:: Directions ::
Show each line of the entries below in which the word "пары" appears.

:: Data under study ::
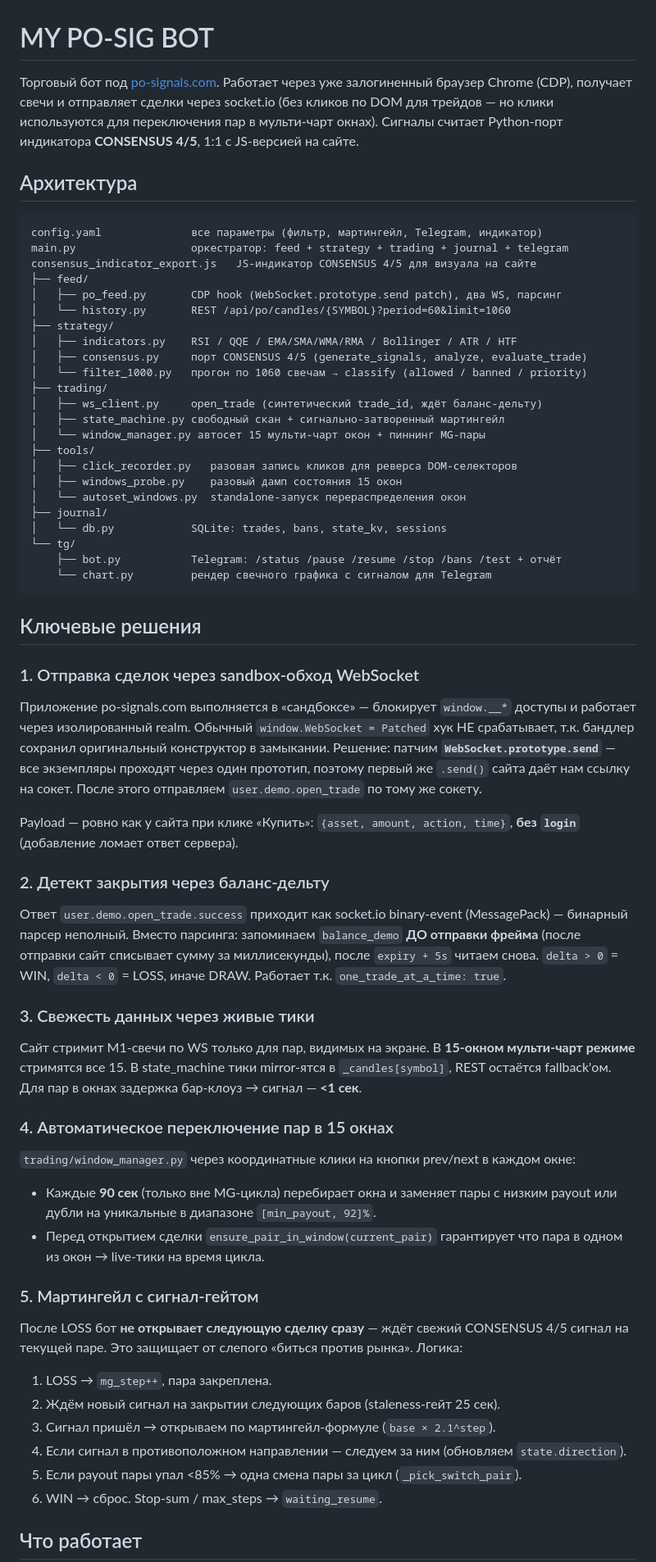
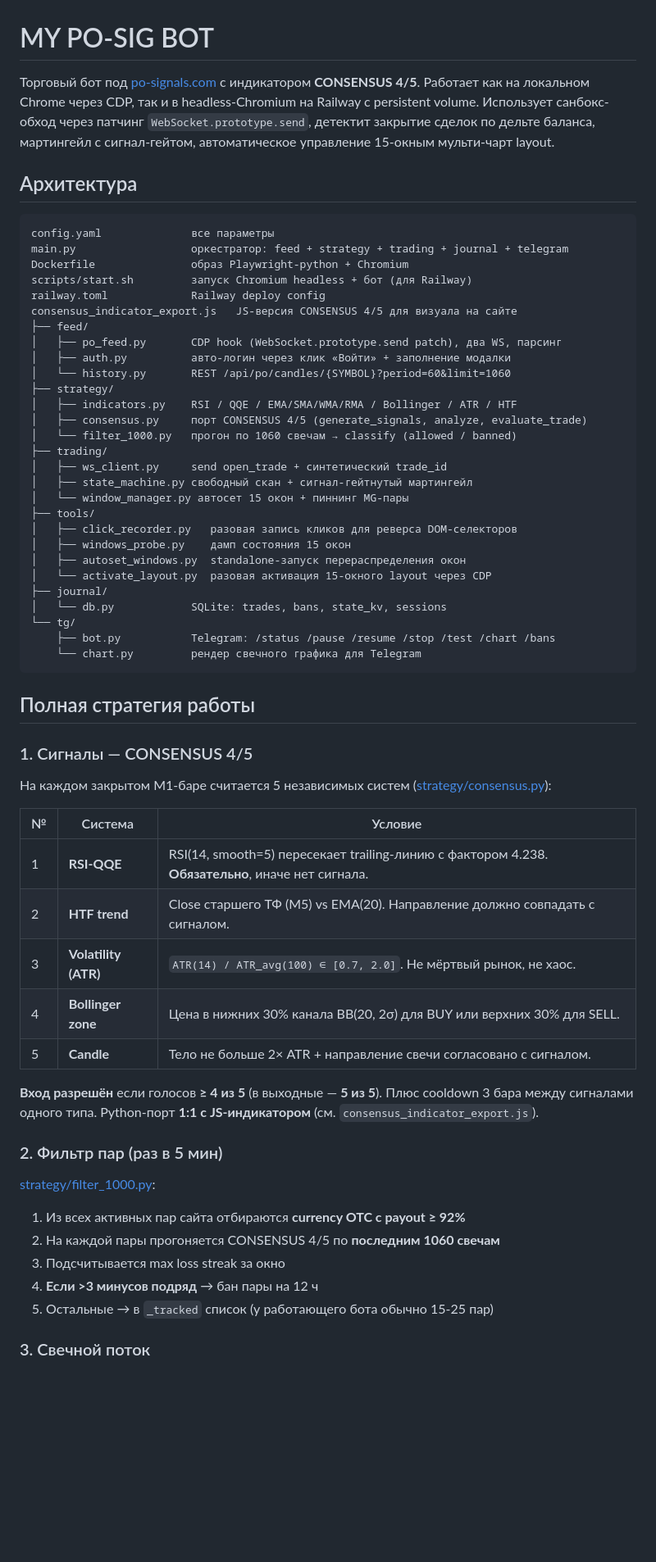
Before and after one commit to andreonberegnoy/PO-Sig-BOT-2026, a Markdown page: README.md, the part around one of its changes. Shown at 82% size. Drawn GitHub-style; blank space fills up the shorter version.

Commit message:
docs: rewrite README with full strategy description (CONSENSUS 4/5, signal-gated MG, 15-window autoset, balance-delta close)

````diff
--- a/README.md
+++ b/README.md
@@ -1,61 +1,64 @@
 # MY PO-SIG BOT
 
-Торговый бот под [po-signals.com](https://po-signals.com/app/charts). Работает через уже залогиненный браузер Chrome (CDP), получает свечи и отправляет сделки через socket.io (без кликов по DOM для трейдов — но клики используются для переключения пар в мульти-чарт окнах). Сигналы считает Python-порт индикатора **CONSENSUS 4/5**, 1:1 с JS-версией на сайте.
+Торговый бот под [po-signals.com](https://po-signals.com/app/charts) с индикатором **CONSENSUS 4/5**. Работает как на локальном Chrome через CDP, так и в headless-Chromium на Railway с persistent volume. Использует санбокс-обход через патчинг `WebSocket.prototype.send`, детектит закрытие сделок по дельте баланса, мартингейл с сигнал-гейтом, автоматическое управление 15-окным мульти-чарт layout.
 
 ## Архитектура
 
 ```
-config.yaml              все параметры (фильтр, мартингейл, Telegram, индикатор)
+config.yaml              все параметры
 main.py                  оркестратор: feed + strategy + trading + journal + telegram
-consensus_indicator_export.js   JS-индикатор CONSENSUS 4/5 для визуала на сайте
+Dockerfile               образ Playwright-python + Chromium
+scripts/start.sh         запуск Chromium headless + бот (для Railway)
+railway.toml             Railway deploy config
+consensus_indicator_export.js   JS-версия CONSENSUS 4/5 для визуала на сайте
 ├── feed/
 │   ├── po_feed.py       CDP hook (WebSocket.prototype.send patch), два WS, парсинг
+│   ├── auth.py          авто-логин через клик «Войти» + заполнение модалки
 │   └── history.py       REST /api/po/candles/{SYMBOL}?period=60&limit=1060
 ├── strategy/
 │   ├── indicators.py    RSI / QQE / EMA/SMA/WMA/RMA / Bollinger / ATR / HTF
 │   ├── consensus.py     порт CONSENSUS 4/5 (generate_signals, analyze, evaluate_trade)
-│   └── filter_1000.py   прогон по 1060 свечам → classify (allowed / banned / priority)
+│   └── filter_1000.py   прогон по 1060 свечам → classify (allowed / banned)
 ├── trading/
-│   ├── ws_client.py     open_trade (синтетический trade_id, ждёт баланс-дельту)
-│   ├── state_machine.py свободный скан + сигнально-затворенный мартингейл
-│   └── window_manager.py автосет 15 мульти-чарт окон + пиннинг MG-пары
+│   ├── ws_client.py     send open_trade + синтетический trade_id
+│   ├── state_machine.py свободный скан + сигнал-гейтнутый мартингейл
+│   └── window_manager.py автосет 15 окон + пиннинг MG-пары
 ├── tools/
 │   ├── click_recorder.py   разовая запись кликов для реверса DOM-селекторов
-│   ├── windows_probe.py    разовый дамп состояния 15 окон
-│   └── autoset_windows.py  standalone-запуск перераспределения окон
+│   ├── windows_probe.py    дамп состояния 15 окон
+│   ├── autoset_windows.py  standalone-запуск перераспределения окон
+│   └── activate_layout.py  разовая активация 15-окного layout через CDP
 ├── journal/
 │   └── db.py            SQLite: trades, bans, state_kv, sessions
 └── tg/
-    ├── bot.py           Telegram: /status /pause /resume /stop /bans /test + отчёт
-    └── chart.py         рендер свечного графика с сигналом для Telegram
+    ├── bot.py           Telegram: /status /pause /resume /stop /test /chart /bans
+    └── chart.py         рендер свечного графика для Telegram
 ```
 
-## Ключевые решения
+## Полная стратегия работы
 
-### 1. Отправка сделок через sandbox-обход WebSocket
-Приложение po-signals.com выполняется в «сандбоксе» — блокирует `window.__*` доступы и работает через изолированный realm. Обычный `window.WebSocket = Patched` хук НЕ срабатывает, т.к. бандлер сохранил оригинальный конструктор в замыкании. Решение: патчим **`WebSocket.prototype.send`** — все экземпляры проходят через один прототип, поэтому первый же `.send()` сайта даёт нам ссылку на сокет. После этого отправляем `user.demo.open_trade` по тому же сокету.
+### 1. Сигналы — CONSENSUS 4/5
 
-Payload — ровно как у сайта при клике «Купить»: `{asset, amount, action, time}`, **без `login`** (добавление ломает ответ сервера).
+На каждом закрытом M1-баре считается 5 независимых систем ([strategy/consensus.py](strategy/consensus.py)):
 
-### 2. Детект закрытия через баланс-дельту
-Ответ `user.demo.open_trade.success` приходит как socket.io binary-event (MessagePack) — бинарный парсер неполный. Вместо парсинга: запоминаем `balance_demo` **ДО отправки фрейма** (после отправки сайт списывает сумму за миллисекунды), после `expiry + 5s` читаем снова. `delta > 0` = WIN, `delta < 0` = LOSS, иначе DRAW. Работает т.к. `one_trade_at_a_time: true`.
+| № | Система | Условие |
+|---|---------|---------|
+| 1 | **RSI-QQE** | RSI(14, smooth=5) пересекает trailing-линию с фактором 4.238. **Обязательно**, иначе нет сигнала. |
+| 2 | **HTF trend** | Close старшего ТФ (M5) vs EMA(20). Направление должно совпадать с сигналом. |
+| 3 | **Volatility (ATR)** | `ATR(14) / ATR_avg(100) ∈ [0.7, 2.0]`. Не мёртвый рынок, не хаос. |
+| 4 | **Bollinger zone** | Цена в нижних 30% канала BB(20, 2σ) для BUY или верхних 30% для SELL. |
+| 5 | **Candle** | Тело не больше 2× ATR + направление свечи согласовано с сигналом. |
 
-### 3. Свежесть данных через живые тики
-Сайт стримит M1-свечи по WS только для пар, видимых на экране. В **15-окном мульти-чарт режиме** стримятся все 15. В state_machine тики mirror-ятся в `_candles[symbol]`, REST остаётся fallback'ом. Для пар в окнах задержка бар-клоуз → сигнал — **<1 сек**.
+**Вход разрешён** если голосов **≥ 4 из 5** (в выходные — **5 из 5**). Плюс cooldown 3 бара между сигналами одного типа. Python-порт **1:1 с JS-индикатором** (см. `consensus_indicator_export.js`).
 
-### 4. Автоматическое переключение пар в 15 окнах
-`trading/window_manager.py` через координатные клики на кнопки prev/next в каждом окне:
-- Каждые **90 сек** (только вне MG-цикла) перебирает окна и заменяет пары с низким payout или дубли на уникальные в диапазоне `[min_payout, 92]%`.
-- Перед открытием сделки `ensure_pair_in_window(current_pair)` гарантирует что пара в одном из окон → live-тики на время цикла.
+### 2. Фильтр пар (раз в 5 мин)
 
-### 5. Мартингейл с сигнал-гейтом
-После LOSS бот **не открывает следующую сделку сразу** — ждёт свежий CONSENSUS 4/5 сигнал на текущей паре. Это защищает от слепого «биться против рынка». Логика:
-1. LOSS → `mg_step++`, пара закреплена.
-2. Ждём новый сигнал на закрытии следующих баров (staleness-гейт 25 сек).
-3. Сигнал пришёл → открываем по мартингейл-формуле (`base × 2.1^step`).
-4. Если сигнал в противоположном направлении — следуем за ним (обновляем `state.direction`).
-5. Если payout пары упал <85% → одна смена пары за цикл (`_pick_switch_pair`).
-6. WIN → сброс. Stop-sum / max_steps → `waiting_resume`.
+[strategy/filter_1000.py](strategy/filter_1000.py):
+1. Из всех активных пар сайта отбираются **currency OTC с payout ≥ 92%**
+2. На каждой пары прогоняется CONSENSUS 4/5 по **последним 1060 свечам**
+3. Подсчитывается max loss streak за окно
+4. **Если >3 минусов подряд** → бан пары на 12 ч
+5. Остальные → в `_tracked` список (у работающего бота обычно 15-25 пар)
 
-## Что работает
+### 3. Свечной поток
 
````
Also changed, not shown: other parts of README.md (+137 -102 lines).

:: Task answer ::
-│   └── window_manager.py автосет 15 мульти-чарт окон + пиннинг MG-пары
+│   └── window_manager.py автосет 15 окон + пиннинг MG-пары
-- Каждые **90 сек** (только вне MG-цикла) перебирает окна и заменяет пары с низким payout или дубли на уникальные в диапазоне `[min_payout, 92]%`.
-5. Если payout пары упал <85% → одна смена пары за цикл (`_pick_switch_pair`).
+2. На каждой пары прогоняется CONSENSUS 4/5 по **последним 1060 свечам**
+4. **Если >3 минусов подряд** → бан пары на 12 ч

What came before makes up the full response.